Ken and Lily have been married for 10 years and have 3 children. They had mutually agreed that Lily would be a stay-at-home mother to focus on raising their children. Over the years, Ken and Lily had many arguments over their differences in parenting styles. Whenever Ken makes a comment on the children’s behaviour or results, Lily would become quiet, walk out of the room to occupy herself with chores, and refuse to talk to Ken for the rest of the day.

Do you find that you or your spouse shuts down whenever a conversation doesn’t go the way either of you want?

According to the research conducted by Dr. John Gottman, the key to staying happily married is to turn towards each other instead of turning away. “Turning towards” simply refers to catching hints from your partner for attention, affirmation, affection or any other positive connection. Such hints may come in the form of a wink, a grin, or rhetorical questions. But hints can be difficult to catch. So here are two things to keep in mind:

  1. Pay Attention – Face and look at your partner

  2. Focus on here & now – What do you see? What do you hear?

Facing and looking at your partner (cue: lovingly) lets him/her know that you are paying attention. Remember those courtship days when you were unable to peel your eyes off him/her? He/she is still the very same person you are looking at. Think back, and let that feeling wash over you.

Being present with your partner allows you to see what is here (the physical and facial expressions) and hear what is now (the content). It is not helpful to bring up past experiences that hurt you and your partner. Tackling the here and now lets you and your partner manage the issue objectively.

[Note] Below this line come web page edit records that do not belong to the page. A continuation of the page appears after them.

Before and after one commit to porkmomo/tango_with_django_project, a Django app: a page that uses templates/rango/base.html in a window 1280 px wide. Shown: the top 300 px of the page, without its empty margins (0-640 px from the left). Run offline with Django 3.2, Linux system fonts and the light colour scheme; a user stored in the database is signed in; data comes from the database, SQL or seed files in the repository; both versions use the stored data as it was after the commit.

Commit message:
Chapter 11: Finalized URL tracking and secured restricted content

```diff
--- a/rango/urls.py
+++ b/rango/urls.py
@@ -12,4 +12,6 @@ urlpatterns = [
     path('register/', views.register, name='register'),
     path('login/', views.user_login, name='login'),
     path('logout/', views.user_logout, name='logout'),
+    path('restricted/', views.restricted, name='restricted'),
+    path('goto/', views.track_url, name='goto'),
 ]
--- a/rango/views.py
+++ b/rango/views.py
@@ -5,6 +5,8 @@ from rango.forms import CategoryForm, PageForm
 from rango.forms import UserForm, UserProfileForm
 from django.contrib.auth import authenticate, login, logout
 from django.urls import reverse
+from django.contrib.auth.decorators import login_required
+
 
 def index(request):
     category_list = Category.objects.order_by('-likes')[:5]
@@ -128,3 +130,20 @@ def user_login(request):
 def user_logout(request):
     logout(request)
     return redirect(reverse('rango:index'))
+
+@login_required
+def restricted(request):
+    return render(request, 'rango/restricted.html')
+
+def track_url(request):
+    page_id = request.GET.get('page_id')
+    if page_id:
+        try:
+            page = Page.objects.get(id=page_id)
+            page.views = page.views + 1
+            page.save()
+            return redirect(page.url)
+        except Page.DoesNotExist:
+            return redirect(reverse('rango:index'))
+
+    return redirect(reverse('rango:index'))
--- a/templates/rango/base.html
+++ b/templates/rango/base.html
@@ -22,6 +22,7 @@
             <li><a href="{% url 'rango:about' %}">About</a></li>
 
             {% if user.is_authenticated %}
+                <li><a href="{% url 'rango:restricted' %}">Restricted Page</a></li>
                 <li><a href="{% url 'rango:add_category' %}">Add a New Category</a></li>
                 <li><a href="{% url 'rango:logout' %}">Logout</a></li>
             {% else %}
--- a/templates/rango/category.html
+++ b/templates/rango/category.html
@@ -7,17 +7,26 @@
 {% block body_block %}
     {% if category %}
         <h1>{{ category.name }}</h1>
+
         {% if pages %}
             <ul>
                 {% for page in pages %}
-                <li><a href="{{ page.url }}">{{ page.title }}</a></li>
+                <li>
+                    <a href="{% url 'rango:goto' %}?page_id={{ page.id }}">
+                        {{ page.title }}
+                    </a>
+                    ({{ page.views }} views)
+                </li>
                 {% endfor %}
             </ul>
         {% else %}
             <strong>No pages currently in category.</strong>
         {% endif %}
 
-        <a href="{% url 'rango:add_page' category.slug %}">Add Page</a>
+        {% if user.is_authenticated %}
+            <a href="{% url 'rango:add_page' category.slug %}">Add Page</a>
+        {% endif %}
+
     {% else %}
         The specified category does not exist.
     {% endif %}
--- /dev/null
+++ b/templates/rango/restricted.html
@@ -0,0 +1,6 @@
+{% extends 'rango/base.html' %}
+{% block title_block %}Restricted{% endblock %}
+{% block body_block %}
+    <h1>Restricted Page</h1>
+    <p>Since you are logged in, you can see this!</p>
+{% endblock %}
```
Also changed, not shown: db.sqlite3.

Clearly state what you see/hear that hurts you (e.g. issue, situation), share why you feel that way (describe its impact on you) and then offer what your partner can do for you next time (the way forward). For example, “When I hear you talk about our children’s behaviour, I feel hurt because it makes me feel that I am not a good mother. I hope you can listen to my difficulties in managing the children. Let’s work things out together.”

As Dr Julie Gottman puts it, “You can throw spears at your partner. Or you can explain why you’re hurt and angry, and that’s the kinder path”.

You have the power to choose your response. What will you choose today?


Gottman, J.M. & Silver, N. (1999). The Seven Principles for Making Marriage Work. Three Rivers Press.